The service worked in partnership with other agencies to ensure quality of care across all levels. Communication was open and honest, and improvements were highlighted and worked upon as required.

The service had an open culture that encouraged communication and learning. People, relatives and staff were encouraged to provide feedback about the service and it was used to drive continuous improvement. Staff were motivated to perform their roles and worked to empower people to be as independent as possible. The provider had quality assurance systems to review the quality of the service to help drive improvement.

22 January 2016

During a routine inspection

This inspection took place on the 22 and 26 January 2016 and was announced. The service is registered to provide personal care to people living in their own homes or shared accommodation when they are unable to manage their own care. At the time of the inspection there were 18 people using the service.

There was a registered manager in post at the time of our inspection. A registered manager is a person who has registered with the Care Quality Commission to manage the service. Like registered providers, they are ‘registered persons’. Registered persons have legal responsibility for meeting the requirements in the Health and Social Care Act 2008 and associated Regulations about how the service is run.

People who could verbally communicate told us that they felt safe in their own home and we observed people to be happy and relaxed around the staff that supported them. Staff understood the need to protect people from harm and abuse and knew what action they should take if they had any concerns. Staffing levels ensured that people received the support they required at the times they needed. We observed that there was sufficient staff to meet the needs of the people they were supporting. The recruitment practice protected people from being cared for by staff that were unsuitable to work in their home.

Support plans contained risk assessments to protect people from identified risks and help to keep them safe. They gave information for staff on the identified risk and informed staff on the measures to take to minimise any risks.

People were supported to take their medicines as prescribed. Records showed that medicines were obtained, stored, administered and disposed of safely. People were supported to maintain good health and had access to healthcare services when needed.

People were actively involved in decision about their care and support needs There were formal systems in place to assess people’s capacity for decision making under the Mental Capacity Act 2005.

Care plans were in place detailing how people wished to be supported and people were involved in making decisions about their support.

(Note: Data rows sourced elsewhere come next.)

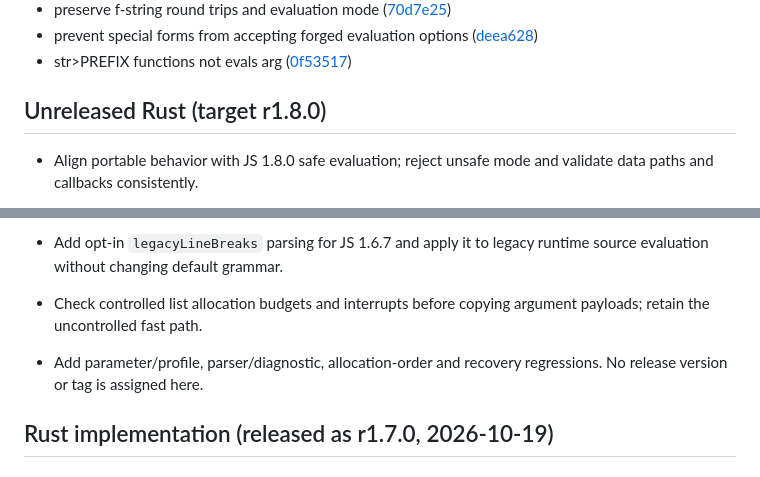
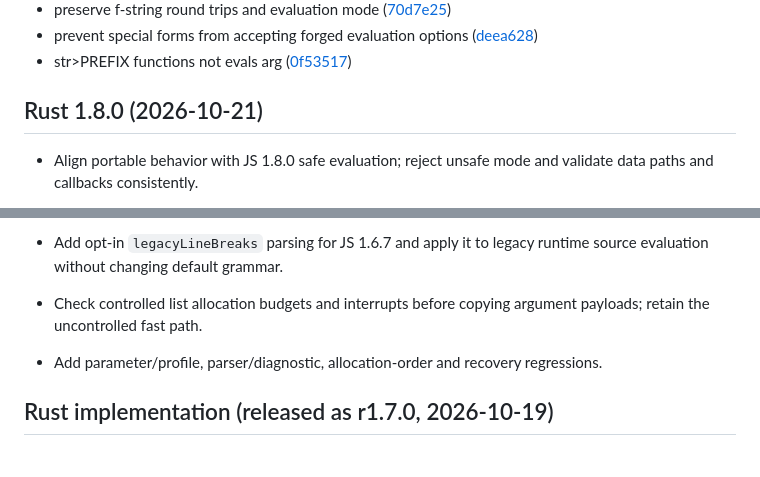
Before and after one commit to luxms/luxmsbi-lpe, a Markdown page: CHANGELOG.md, 2 parts joined by grey strips. Drawn GitHub-style.

Commit message:
Prepare r1.8.0 release changelog

```diff
--- a/CHANGELOG.md
+++ b/CHANGELOG.md
@@ -21,7 +21,7 @@ All notable changes to this project will be documented in this file. See [standa
 * prevent special forms from accepting forged evaluation options ([deea628](https://gito.luxms.com/luxmsbi/luxmsbi-lpe/commit/deea62883523cf403b6b054d073866b5c6a82f0f))
 * str>PREFIX functions not evals arg ([0f53517](https://gito.luxms.com/luxmsbi/luxmsbi-lpe/commit/0f535174857b17160ffd3d9370f43fb3b175457b))
 
-## Unreleased Rust (target r1.8.0)
+## Rust 1.8.0 (2026-10-21)
 
 * Align portable behavior with JS 1.8.0 safe evaluation; reject unsafe mode and validate data paths and callbacks consistently.
 * Add formatted strings, round-trip deparsing, and UTC/fixed-offset time operations with deterministic clock tests.
@@ -34,7 +34,7 @@ All notable changes to this project will be documented in this file. See [standa
 * Preserve supplied-only parameter binding in legacy `fn`, including missing duplicate arguments and captured closures.
 * Add opt-in `legacyLineBreaks` parsing for JS 1.6.7 and apply it to legacy runtime source evaluation without changing default grammar.
 * Check controlled list allocation budgets and interrupts before copying argument payloads; retain the uncontrolled fast path.
-* Add parameter/profile, parser/diagnostic, allocation-order and recovery regressions. No release version or tag is assigned here.
+* Add parameter/profile, parser/diagnostic, allocation-order and recovery regressions.
 
 ## Rust implementation (released as r1.7.0, 2026-10-19)
 
```
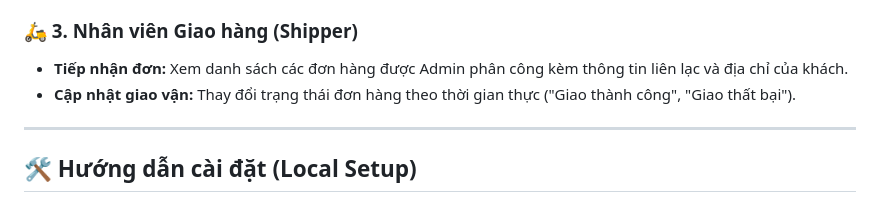
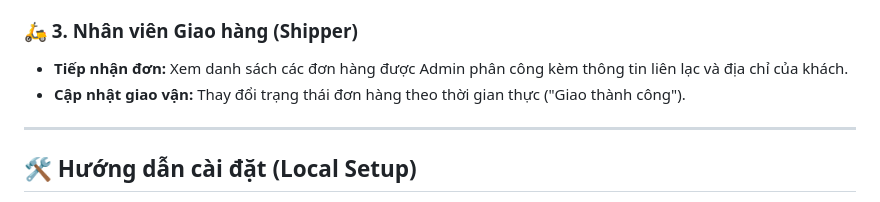
Before and after one commit to huytruong204/CuaHangHFT, a Markdown page: README.md, the part around the change. GitHub-like rendering.

```diff
--- a/README.md
+++ b/README.md
@@ -33,7 +33,7 @@ Hệ thống cung cấp trải nghiệm đặt món ăn nhanh chóng cho khách
 
 ### 🛵 3. Nhân viên Giao hàng (Shipper)
 * **Tiếp nhận đơn:** Xem danh sách các đơn hàng được Admin phân công kèm thông tin liên lạc và địa chỉ của khách.
-* **Cập nhật giao vận:** Thay đổi trạng thái đơn hàng theo thời gian thực ("Giao thành công", "Giao thất bại").
+* **Cập nhật giao vận:** Thay đổi trạng thái đơn hàng theo thời gian thực ("Giao thành công").
 
 ---
 
```
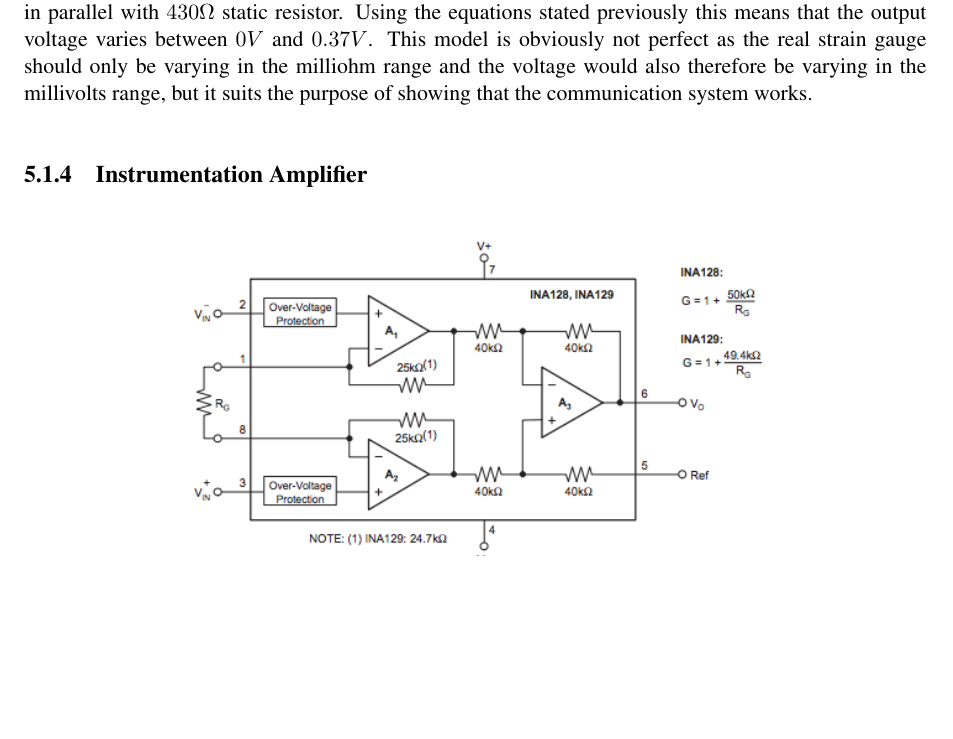
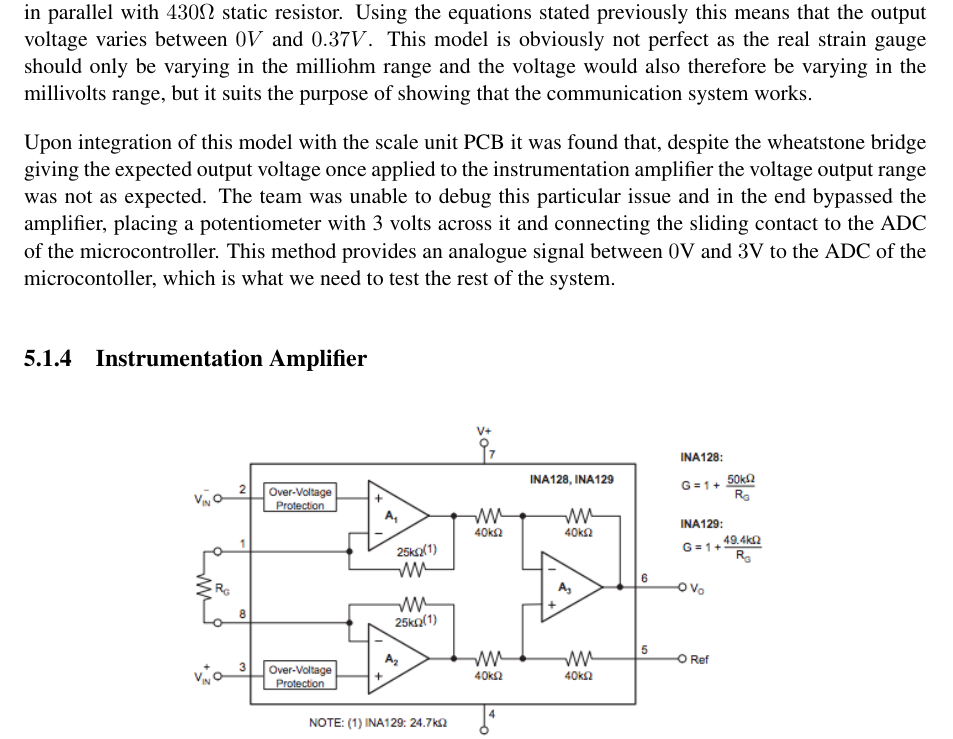
Before and after one commit to kristianhentschel/ESE3H-Team-Project-Group-N, a LaTeX thesis (tp3/Documentation/TeamN.tex, which reads tp3/Documentation/implementation/strain_bridge.tex): part of page 26 of 40 before the commit and part of page 26 of 41 after it, cut so that both start at the same text, the shorter picture padded with empty space. Compiled offline with pdfLaTeX.

Commit message:
added stuff about even the model not working

```diff
--- a/tp3/Documentation/implementation/strain_bridge.tex
+++ b/tp3/Documentation/implementation/strain_bridge.tex
@@ -17,3 +17,5 @@ When looking at fig ~\ref{fig:Bridge Diagram} we can see that when there is no f
 Given that the client is creating their own load cells that have not started the production process yet it is impossible to say what the maximum strain applied to the strain gauge might be. This being the case calculating the required gain of the instrumentation amplifier is also impossible, the decision has therefore been made to model a strain gauge using a simple potentiometer. This allows us to prototype the load cell, enabeling the testing and demonstation of the system, once the load cell is completed it is a simple calculation to find the required gain for the instrumentation amplifier.
 
 Using a potentiometer that has resistance between $0\Omega$ and $1000\Omega$ and a resistor in parallel of $430\Omega$ a model was made to simulat a load cell. Using the parallel resistor equation we see that the resistance varies between $0$ and $\frac{430 \times 1000}{430 + 1000}$  which equals $300\Omega$. As we know that the strain gauge is at least $120\Omega$, the lowest resistance that the potentiometer should be reduced to is $166\Omega$ as this gives a total $120\Omega$ when in parallel with $430\Omega$ static resistor. Using the equations stated previously this means that the output voltage varies between $0V$ and $0.37V$. This model is obviously not perfect as the real strain gauge should only be varying in the milliohm range and the voltage would also therefore be varying in the millivolts range, but it suits the purpose of showing that the communication system works.
+
+Upon integration of this model with the scale unit PCB it was found that, despite the wheatstone bridge giving the expected output voltage once applied to the instrumentation amplifier the voltage output range was not as expected. The team was unable to debug this particular issue and in the end bypassed the amplifier, placing a potentiometer with 3 volts across it and connecting the sliding contact to the ADC of the microcontroller. This method provides an analogue signal between $0$V and $3$V to the ADC of the microcontoller, which is what we need to test the rest of the system.
```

People participated in a range of activities both in their own home and in the community and received the support they needed to help them do this. People were able to choose where they spent their time and what they did.

Staff had good relationships with the people who they supported. Complaints were appropriately investigated and action was taken to make improvements to the service when this was found to be necessary. The management was approachable and had systems in place to monitor the quality of the service provided. Staff and people were confident that issues would be addressed and that any concerns they had would be listened to.

12 August 2013

During a routine inspection

One of the persons who used the service said " I like Disneyland they take me." We asked if they were happy they replied "Yes."

We spoke with a relative who said " Mencap provide an excellent service, I have never had any reason to complain. They always include me in any changes to his care plan or medication. They take him on holiday, in the past he has been to the USA. He has had changes of carers over the years but they must all be from the same tree, they are all very good."

All the staff we spoke with told us leadership was good and they felt supported by their managers. They made comments such as, "Mencap are very good employers, I am very happy working for them", "I find it a rewarding vocation, I am not bothered about working late or going in on my day off", and finally " I feel supported by my manager at Mencap, I love working for them."

We found Royal Mencap Society Northamptonshire Domiciliary Care Agency to be compliant against the regulations we inspected against.